The task
In the material below, find each line with the word "Afslutning" and copy it.

Data to process
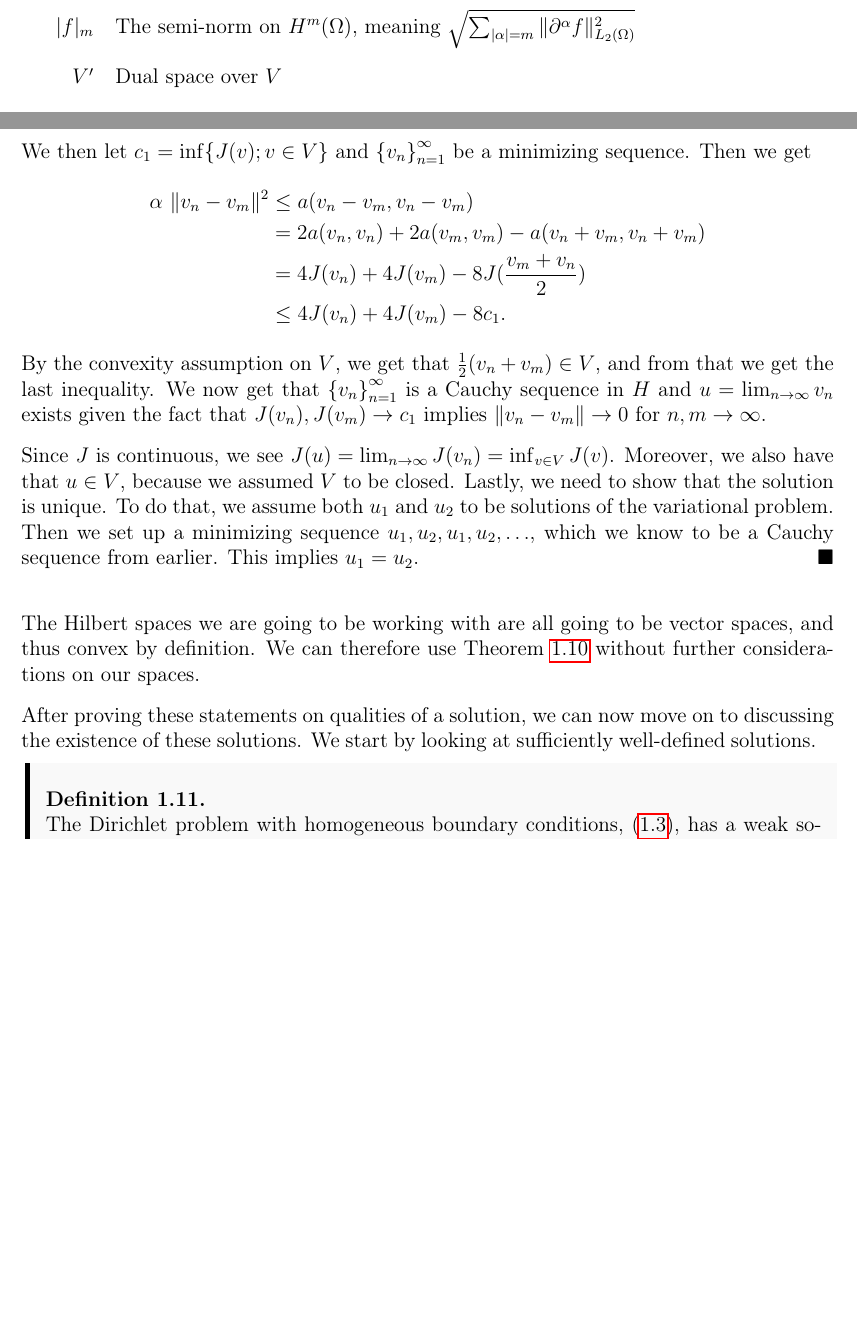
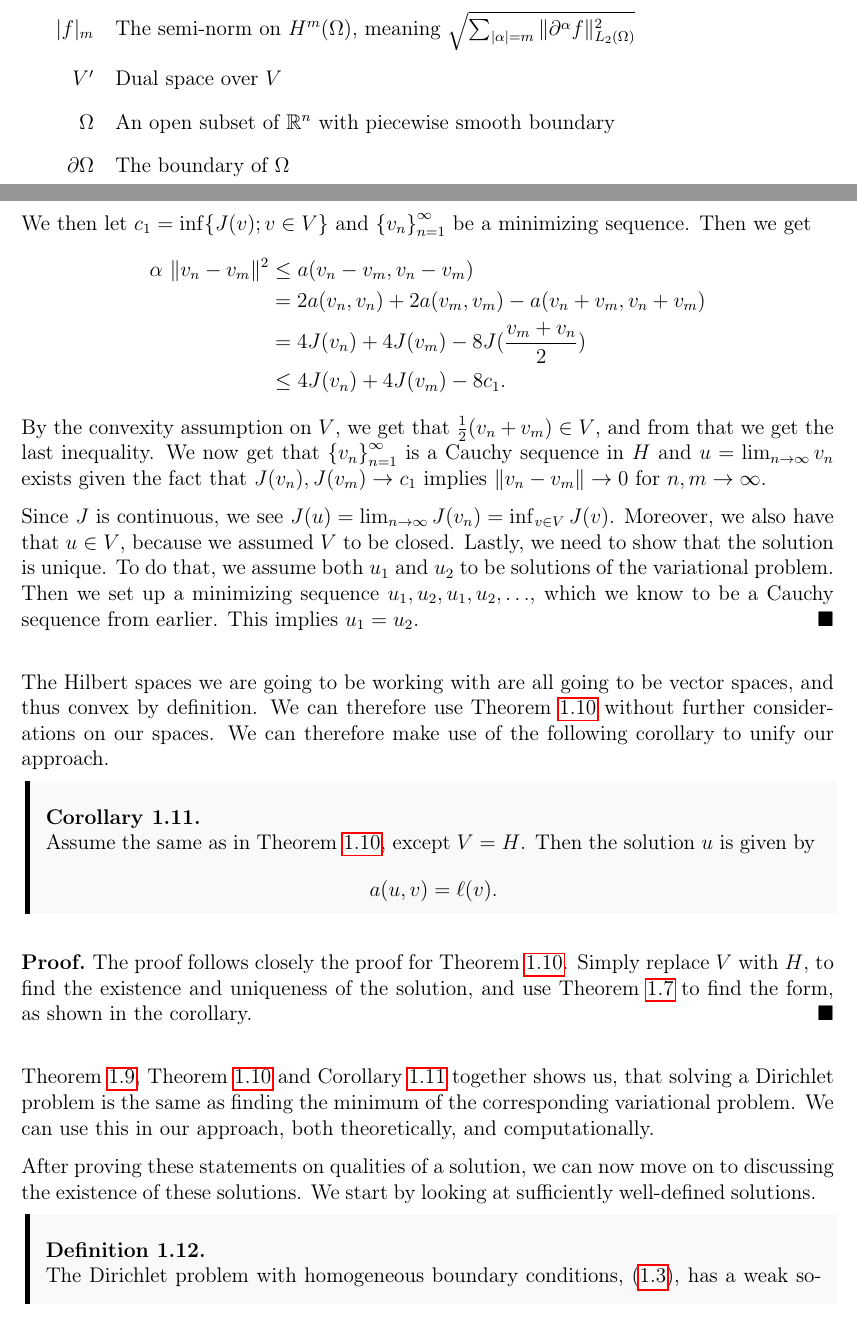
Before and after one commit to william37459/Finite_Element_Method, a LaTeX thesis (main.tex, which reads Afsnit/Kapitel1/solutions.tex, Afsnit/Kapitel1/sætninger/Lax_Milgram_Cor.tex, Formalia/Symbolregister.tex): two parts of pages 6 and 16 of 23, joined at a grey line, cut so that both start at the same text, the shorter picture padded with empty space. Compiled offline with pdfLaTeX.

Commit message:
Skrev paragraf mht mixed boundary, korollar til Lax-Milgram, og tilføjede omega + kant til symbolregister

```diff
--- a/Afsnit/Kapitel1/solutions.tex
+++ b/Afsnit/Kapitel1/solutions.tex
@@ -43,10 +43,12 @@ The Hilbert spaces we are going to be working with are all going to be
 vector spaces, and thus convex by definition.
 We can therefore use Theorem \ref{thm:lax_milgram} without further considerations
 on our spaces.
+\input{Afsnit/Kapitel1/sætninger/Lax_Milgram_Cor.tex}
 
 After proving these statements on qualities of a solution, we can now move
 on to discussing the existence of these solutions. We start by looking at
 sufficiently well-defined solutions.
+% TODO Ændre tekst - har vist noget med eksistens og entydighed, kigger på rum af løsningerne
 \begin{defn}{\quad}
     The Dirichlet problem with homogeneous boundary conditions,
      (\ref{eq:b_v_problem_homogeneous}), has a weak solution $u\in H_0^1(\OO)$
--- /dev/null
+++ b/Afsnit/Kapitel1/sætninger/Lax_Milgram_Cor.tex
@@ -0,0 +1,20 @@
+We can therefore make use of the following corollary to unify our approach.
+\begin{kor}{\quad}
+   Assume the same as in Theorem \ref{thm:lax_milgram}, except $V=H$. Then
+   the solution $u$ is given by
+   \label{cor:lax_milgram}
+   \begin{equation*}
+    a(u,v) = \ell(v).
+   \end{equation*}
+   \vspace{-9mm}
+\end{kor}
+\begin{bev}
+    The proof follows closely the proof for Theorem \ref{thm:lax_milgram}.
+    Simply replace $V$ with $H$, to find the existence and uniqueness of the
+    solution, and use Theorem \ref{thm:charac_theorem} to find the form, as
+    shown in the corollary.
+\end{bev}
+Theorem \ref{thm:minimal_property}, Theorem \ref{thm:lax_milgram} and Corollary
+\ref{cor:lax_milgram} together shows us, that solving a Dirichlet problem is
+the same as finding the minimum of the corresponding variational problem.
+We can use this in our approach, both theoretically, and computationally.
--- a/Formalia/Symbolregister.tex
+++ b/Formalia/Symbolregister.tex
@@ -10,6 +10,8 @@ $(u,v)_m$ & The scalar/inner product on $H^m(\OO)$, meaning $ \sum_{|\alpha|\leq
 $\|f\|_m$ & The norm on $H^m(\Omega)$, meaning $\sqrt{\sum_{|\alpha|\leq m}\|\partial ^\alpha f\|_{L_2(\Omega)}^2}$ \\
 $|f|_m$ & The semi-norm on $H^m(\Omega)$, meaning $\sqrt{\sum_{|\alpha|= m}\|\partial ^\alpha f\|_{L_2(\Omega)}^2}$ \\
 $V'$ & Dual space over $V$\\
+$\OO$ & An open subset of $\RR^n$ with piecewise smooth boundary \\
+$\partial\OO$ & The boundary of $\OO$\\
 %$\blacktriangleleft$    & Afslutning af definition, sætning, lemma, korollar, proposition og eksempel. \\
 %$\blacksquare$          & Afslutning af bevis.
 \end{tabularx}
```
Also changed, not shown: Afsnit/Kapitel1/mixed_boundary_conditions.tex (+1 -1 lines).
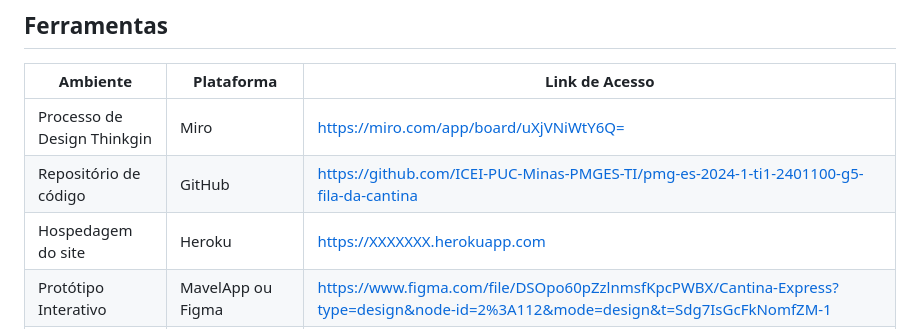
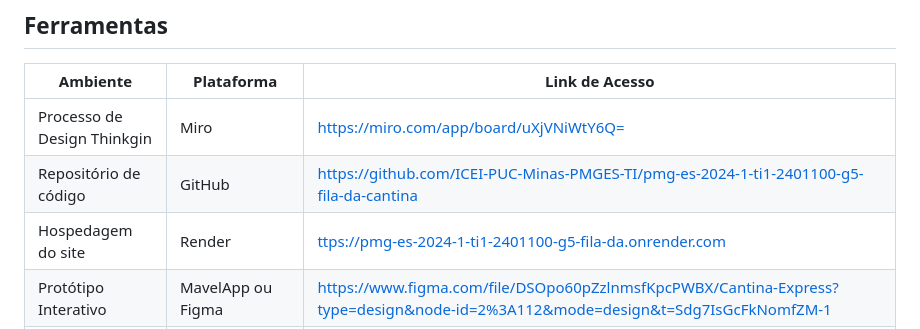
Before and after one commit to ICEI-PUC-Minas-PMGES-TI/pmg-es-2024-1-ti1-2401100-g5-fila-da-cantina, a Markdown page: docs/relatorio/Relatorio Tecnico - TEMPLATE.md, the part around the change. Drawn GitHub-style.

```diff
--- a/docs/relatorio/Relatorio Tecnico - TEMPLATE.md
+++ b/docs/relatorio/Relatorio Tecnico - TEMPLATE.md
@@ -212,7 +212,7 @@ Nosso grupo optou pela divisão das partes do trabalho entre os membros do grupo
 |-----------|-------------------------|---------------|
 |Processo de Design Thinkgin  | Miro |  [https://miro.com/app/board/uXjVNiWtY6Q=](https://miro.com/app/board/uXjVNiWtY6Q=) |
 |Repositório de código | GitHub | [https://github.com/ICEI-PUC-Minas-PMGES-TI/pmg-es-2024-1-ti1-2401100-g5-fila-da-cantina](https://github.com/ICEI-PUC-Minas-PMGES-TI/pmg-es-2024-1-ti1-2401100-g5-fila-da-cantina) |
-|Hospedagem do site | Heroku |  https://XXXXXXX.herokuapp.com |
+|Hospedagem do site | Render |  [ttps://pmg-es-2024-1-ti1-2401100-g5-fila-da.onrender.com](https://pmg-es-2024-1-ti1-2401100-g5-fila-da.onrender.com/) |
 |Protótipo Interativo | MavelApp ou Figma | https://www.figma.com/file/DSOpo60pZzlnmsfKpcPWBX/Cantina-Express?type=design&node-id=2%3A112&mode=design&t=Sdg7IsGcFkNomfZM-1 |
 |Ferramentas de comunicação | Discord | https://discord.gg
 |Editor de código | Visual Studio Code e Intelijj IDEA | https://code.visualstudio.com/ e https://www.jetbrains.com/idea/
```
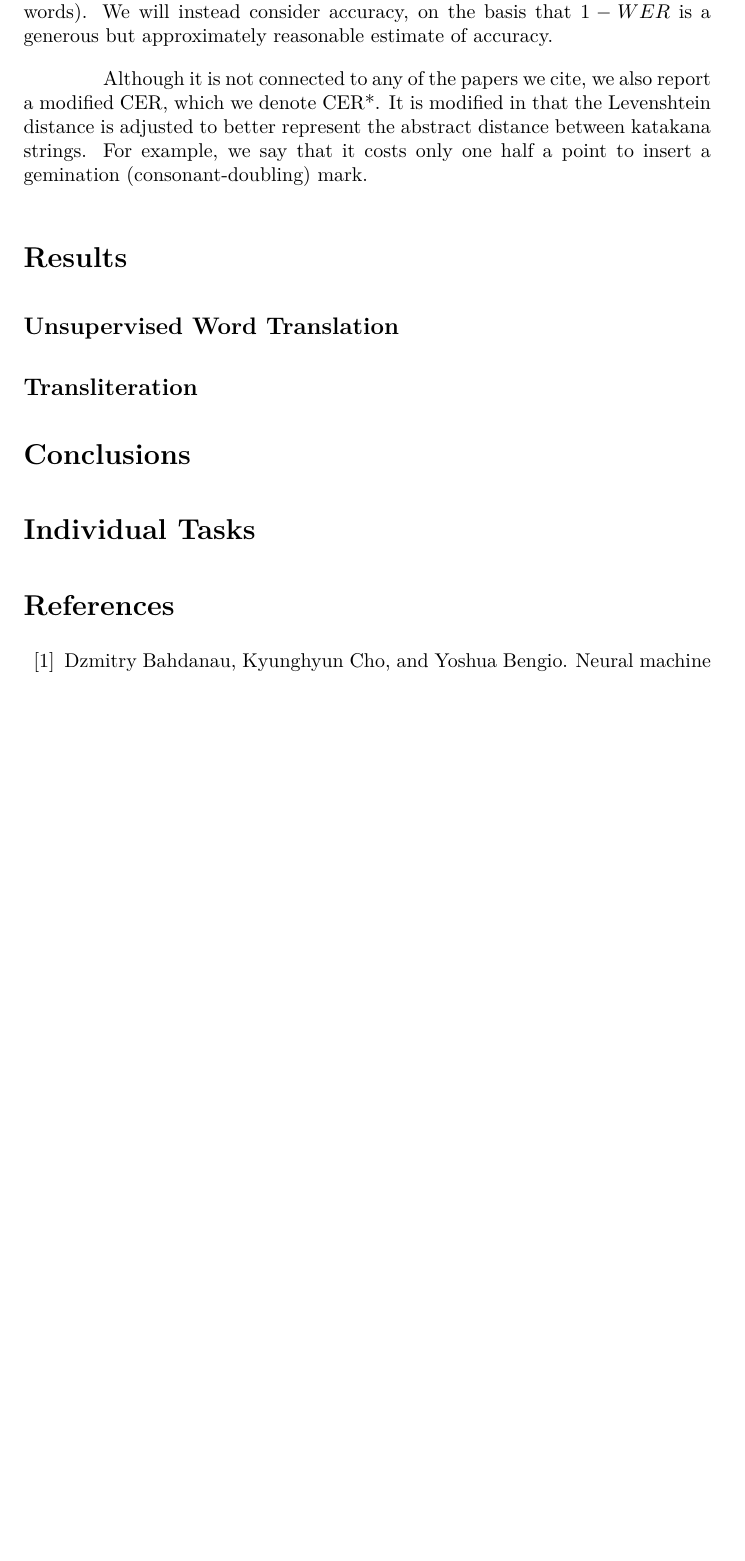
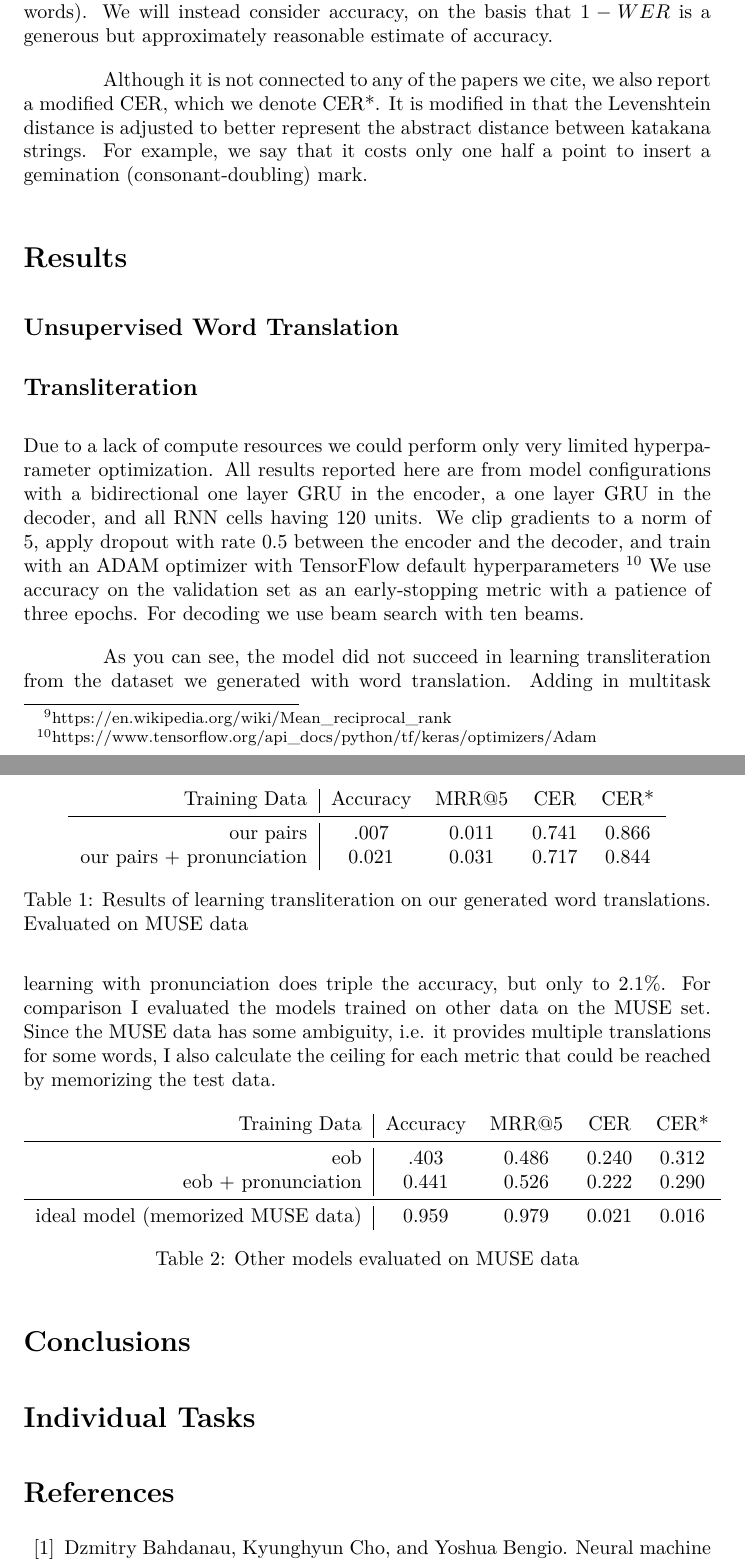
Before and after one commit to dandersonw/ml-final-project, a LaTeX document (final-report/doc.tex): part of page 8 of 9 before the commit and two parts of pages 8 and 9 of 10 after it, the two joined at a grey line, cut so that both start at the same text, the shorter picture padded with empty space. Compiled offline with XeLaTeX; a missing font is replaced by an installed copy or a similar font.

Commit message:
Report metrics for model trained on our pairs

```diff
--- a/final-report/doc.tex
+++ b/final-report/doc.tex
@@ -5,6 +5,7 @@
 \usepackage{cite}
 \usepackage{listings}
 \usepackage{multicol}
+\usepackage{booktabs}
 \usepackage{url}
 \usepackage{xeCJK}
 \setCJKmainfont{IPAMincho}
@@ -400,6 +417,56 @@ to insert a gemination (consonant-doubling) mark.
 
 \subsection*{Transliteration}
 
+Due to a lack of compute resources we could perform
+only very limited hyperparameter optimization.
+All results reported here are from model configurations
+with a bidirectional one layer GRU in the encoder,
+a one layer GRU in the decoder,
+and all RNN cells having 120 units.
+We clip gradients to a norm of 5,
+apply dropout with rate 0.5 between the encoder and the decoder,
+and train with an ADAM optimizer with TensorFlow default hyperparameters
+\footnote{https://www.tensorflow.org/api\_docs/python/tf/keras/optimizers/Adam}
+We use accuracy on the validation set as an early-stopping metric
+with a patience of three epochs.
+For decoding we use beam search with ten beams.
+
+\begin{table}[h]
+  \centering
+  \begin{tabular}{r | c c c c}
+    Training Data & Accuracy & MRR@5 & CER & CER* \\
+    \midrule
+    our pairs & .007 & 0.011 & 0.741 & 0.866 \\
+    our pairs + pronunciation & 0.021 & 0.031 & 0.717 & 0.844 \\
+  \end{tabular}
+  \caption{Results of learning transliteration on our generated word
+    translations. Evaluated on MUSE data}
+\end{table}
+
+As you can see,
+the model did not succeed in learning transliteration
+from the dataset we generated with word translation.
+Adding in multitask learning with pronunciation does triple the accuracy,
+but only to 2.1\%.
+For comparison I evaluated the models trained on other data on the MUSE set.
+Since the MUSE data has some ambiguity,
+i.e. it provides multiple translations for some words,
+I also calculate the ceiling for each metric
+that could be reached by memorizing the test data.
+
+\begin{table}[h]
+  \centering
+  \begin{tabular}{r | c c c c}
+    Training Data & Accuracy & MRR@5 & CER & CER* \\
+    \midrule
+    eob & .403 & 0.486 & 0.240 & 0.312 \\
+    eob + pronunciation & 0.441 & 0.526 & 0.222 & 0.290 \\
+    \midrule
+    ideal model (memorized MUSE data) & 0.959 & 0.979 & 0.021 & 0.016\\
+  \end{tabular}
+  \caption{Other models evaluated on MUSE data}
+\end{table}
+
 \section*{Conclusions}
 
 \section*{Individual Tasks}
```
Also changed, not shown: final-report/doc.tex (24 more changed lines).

Exercise result
 %$\blacktriangleleft$    & Afslutning af definition, sætning, lemma, korollar, proposition og eksempel. \\
 %$\blacksquare$          & Afslutning af bevis.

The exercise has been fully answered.